From a normative point of view citizens, governmental institutions and many NGOs are moral actors, though at times (and perhaps too frequently) they do not act such. But much of disaster risk is a function of decisions made within the private sector – think of Bhopal, a deadly gas leak at a Union Carbide pesticide plant in India that may be the world’s most tragic industrial disaster, or that over 80% of critical infrastructure is owned by private sector companies.

Why shouldn’t companies be moral actors as well? Why shouldn’t governments have actual departments of ethics instead of the odd ethics officer? Wouldn’t this create a world we would prefer to live in?

Companies exist because we made them up – they are only a human creation and we could redefine the nature of the social contract that exists between them and the rest of society, if we so chose.  Could the social contract that exists between citizens and governments provide an example for redefining the dynamics between society and private sector companies? Certainly there are differences, but I doubt that they are impenetrable.

My mentor, the venerable Ian Burton, has been saying for some time that the real problem of disasters doesn’t lie within the realm of disaster risk reduction (DRR), but rather in disaster risk creation (DRC). Does addressing DRC require a different fundamental dynamic in society?  Can we imagine a society more firmly rooted in moral values that demands virtuous behavior from individuals, the private sector and institutions, but which still avoids the social traps of rigidity and intolerance?

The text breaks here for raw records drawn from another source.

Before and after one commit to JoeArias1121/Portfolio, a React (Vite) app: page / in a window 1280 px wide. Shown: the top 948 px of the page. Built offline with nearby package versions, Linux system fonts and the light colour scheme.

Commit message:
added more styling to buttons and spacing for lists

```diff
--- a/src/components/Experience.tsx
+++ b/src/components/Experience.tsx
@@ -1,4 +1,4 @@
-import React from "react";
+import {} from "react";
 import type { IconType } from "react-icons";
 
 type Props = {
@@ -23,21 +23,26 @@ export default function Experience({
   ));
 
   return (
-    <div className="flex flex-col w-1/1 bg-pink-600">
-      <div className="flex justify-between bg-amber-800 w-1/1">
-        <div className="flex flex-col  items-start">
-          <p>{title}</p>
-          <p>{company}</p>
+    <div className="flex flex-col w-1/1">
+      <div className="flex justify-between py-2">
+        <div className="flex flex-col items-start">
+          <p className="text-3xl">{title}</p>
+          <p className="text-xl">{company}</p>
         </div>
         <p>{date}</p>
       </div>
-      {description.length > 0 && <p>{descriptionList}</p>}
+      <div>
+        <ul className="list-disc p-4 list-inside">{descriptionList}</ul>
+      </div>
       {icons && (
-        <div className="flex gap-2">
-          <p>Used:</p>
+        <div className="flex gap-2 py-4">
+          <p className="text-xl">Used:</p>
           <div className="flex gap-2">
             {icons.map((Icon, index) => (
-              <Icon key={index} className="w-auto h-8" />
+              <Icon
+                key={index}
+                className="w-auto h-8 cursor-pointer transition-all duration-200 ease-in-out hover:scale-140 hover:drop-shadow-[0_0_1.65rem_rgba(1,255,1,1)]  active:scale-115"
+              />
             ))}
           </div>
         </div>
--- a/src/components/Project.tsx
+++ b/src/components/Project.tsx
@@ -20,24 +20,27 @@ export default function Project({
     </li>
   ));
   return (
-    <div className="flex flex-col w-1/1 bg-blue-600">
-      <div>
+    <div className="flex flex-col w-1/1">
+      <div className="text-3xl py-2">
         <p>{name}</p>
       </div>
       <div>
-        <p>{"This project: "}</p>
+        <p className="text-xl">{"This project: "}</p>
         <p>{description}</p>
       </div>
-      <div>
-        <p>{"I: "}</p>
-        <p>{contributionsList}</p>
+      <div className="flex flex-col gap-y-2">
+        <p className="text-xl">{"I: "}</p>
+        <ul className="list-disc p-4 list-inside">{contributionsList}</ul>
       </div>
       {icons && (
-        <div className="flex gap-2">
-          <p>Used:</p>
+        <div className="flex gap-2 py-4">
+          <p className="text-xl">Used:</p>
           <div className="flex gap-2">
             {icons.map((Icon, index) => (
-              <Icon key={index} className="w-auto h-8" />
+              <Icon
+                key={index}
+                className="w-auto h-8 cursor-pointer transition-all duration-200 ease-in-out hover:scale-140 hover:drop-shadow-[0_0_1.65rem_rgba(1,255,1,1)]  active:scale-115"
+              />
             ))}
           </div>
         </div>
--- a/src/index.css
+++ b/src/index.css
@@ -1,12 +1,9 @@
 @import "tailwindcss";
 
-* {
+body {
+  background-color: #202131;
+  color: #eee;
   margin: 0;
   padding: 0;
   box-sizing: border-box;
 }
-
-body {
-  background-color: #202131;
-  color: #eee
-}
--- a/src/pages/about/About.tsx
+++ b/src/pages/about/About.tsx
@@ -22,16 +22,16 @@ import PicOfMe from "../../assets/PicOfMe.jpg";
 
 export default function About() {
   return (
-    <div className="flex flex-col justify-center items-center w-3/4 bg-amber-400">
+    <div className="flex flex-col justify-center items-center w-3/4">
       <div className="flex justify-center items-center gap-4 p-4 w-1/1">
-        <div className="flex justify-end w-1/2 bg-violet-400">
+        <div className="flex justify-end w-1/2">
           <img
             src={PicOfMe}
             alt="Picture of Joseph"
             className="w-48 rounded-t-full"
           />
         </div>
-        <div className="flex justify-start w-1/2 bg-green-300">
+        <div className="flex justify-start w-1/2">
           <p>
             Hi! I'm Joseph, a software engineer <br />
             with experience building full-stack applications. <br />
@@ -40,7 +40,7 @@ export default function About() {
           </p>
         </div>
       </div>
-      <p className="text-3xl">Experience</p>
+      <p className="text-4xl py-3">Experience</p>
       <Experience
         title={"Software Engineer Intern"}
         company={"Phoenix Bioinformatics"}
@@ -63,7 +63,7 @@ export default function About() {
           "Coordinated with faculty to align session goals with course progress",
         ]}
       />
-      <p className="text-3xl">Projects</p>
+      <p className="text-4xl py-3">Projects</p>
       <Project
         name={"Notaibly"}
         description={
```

I believe that the answer is yes.

Prof. David Etkin is an associate professor of Disaster and Emergency Management at York University and a co-founder of the Canadian Risk and Hazards Network. He is the author of Disaster Theory: An Interdisciplinary Approach to Concepts and Causes.

[i] Of course, some would say the sweet spot is zero risk, but that is unachievable.

[ii]  Burton, M. (2017).  José Andrés and Team Served 3 Million Meals in Puerto Rico, Retrieved from December 14, 2017.

[iii] This is not to say that ethical thinking is totally absent from all disaster/emergency management processes; for example, many NGOs incorporate moral values into their response principles. One good example of this is the Sphere Handbook: Humanitarian Charter and Minimum Standards in Humanitarian Response.

[iv] From a utilitarian-egalitarian perspective